▶ Your goal:
Every entry below should be reproduced exactly, with all pictures left out.

▶ Task inputs:
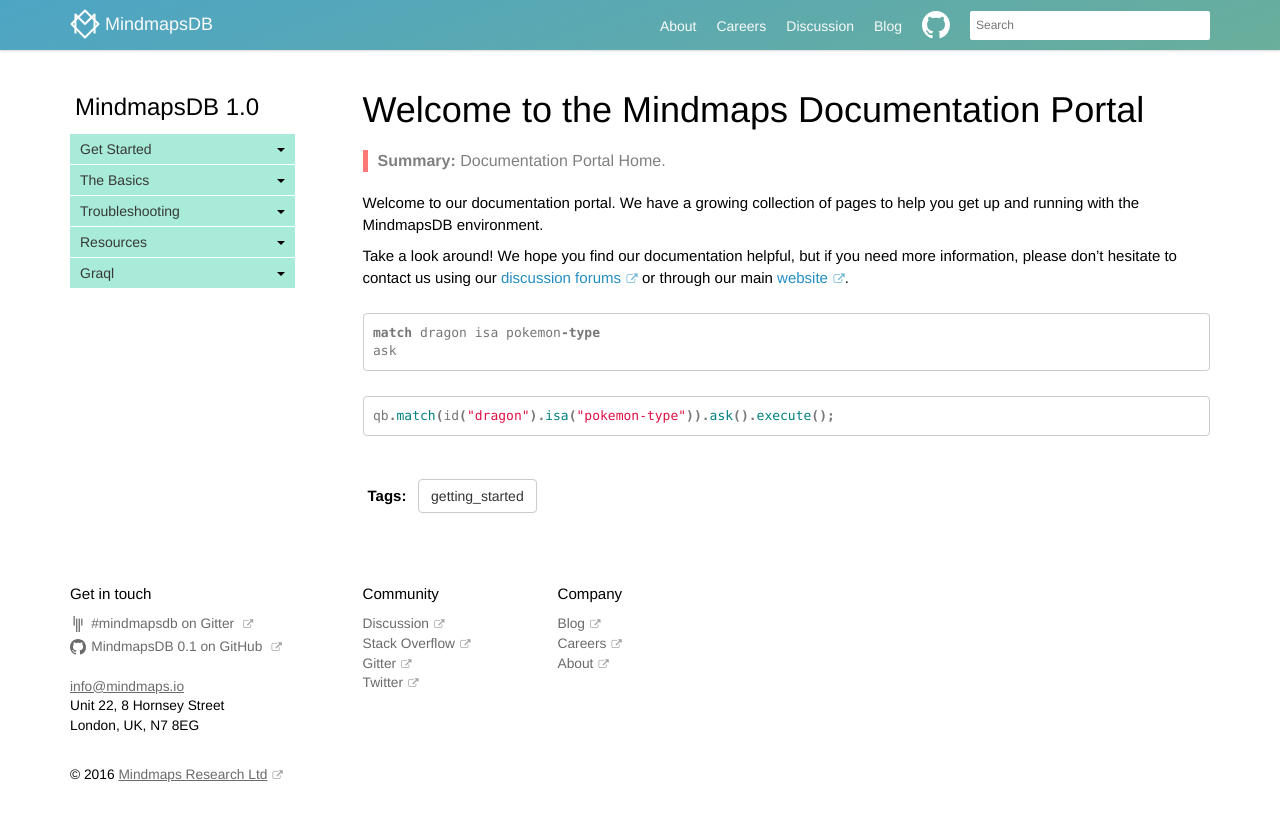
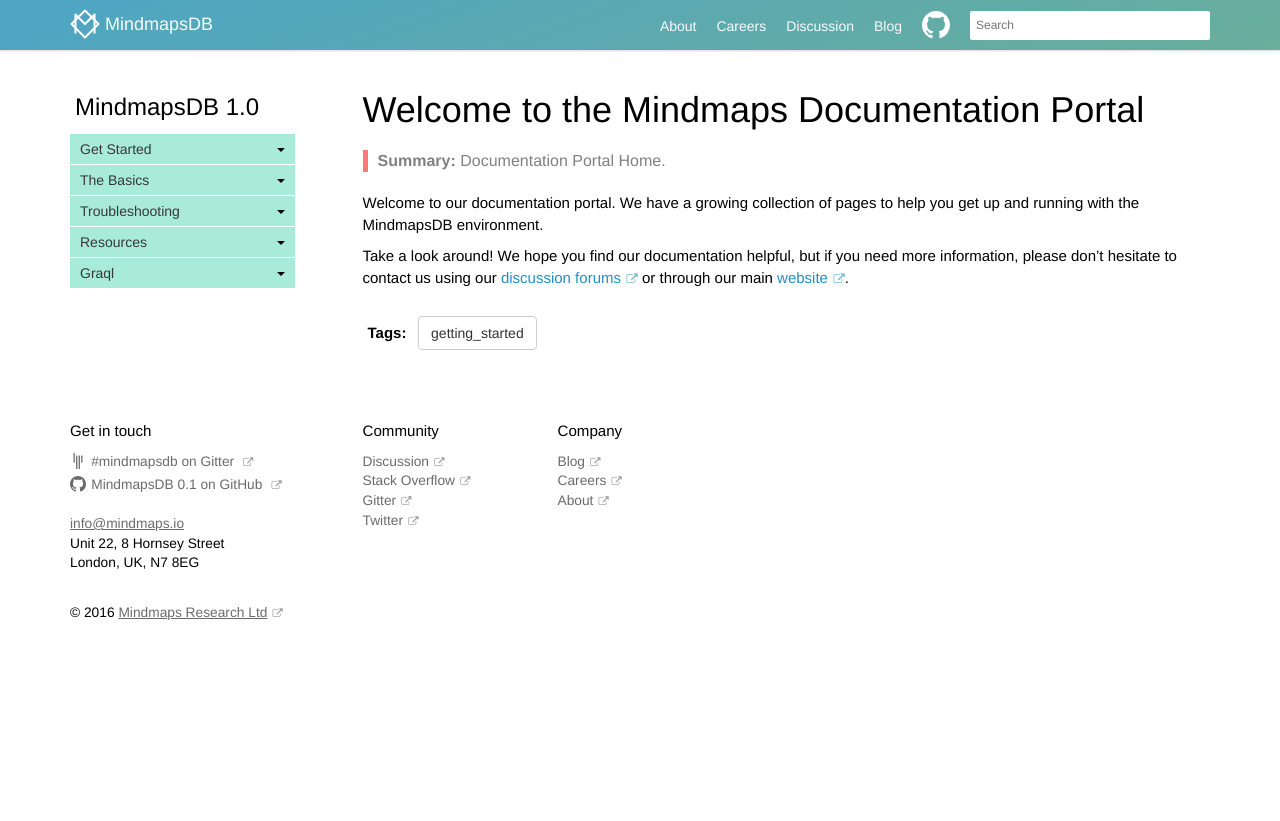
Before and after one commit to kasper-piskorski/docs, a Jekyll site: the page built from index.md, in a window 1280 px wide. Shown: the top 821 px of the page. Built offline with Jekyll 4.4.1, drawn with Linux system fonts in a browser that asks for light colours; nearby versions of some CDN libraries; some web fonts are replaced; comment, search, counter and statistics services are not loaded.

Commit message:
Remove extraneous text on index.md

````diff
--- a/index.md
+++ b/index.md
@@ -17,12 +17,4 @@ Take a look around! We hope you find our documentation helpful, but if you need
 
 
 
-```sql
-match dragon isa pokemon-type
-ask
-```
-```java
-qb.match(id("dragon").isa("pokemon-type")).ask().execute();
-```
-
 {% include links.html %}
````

▶ Final answer:
Before and after one commit to kasper-piskorski/docs, a Jekyll site: the page built from index.md, in a window 1280 px wide. Shown: the top 821 px of the page. Built offline with Jekyll 4.4.1, drawn with Linux system fonts in a browser that asks for light colours; nearby versions of some CDN libraries; some web fonts are replaced; comment, search, counter and statistics services are not loaded.

Commit message:
Remove extraneous text on index.md

````diff
--- a/index.md
+++ b/index.md
@@ -17,12 +17,4 @@ Take a look around! We hope you find our documentation helpful, but if you need
 
 
 
-```sql
-match dragon isa pokemon-type
-ask
-```
-```java
-qb.match(id("dragon").isa("pokemon-type")).ask().execute();
-```
-
 {% include links.html %}
````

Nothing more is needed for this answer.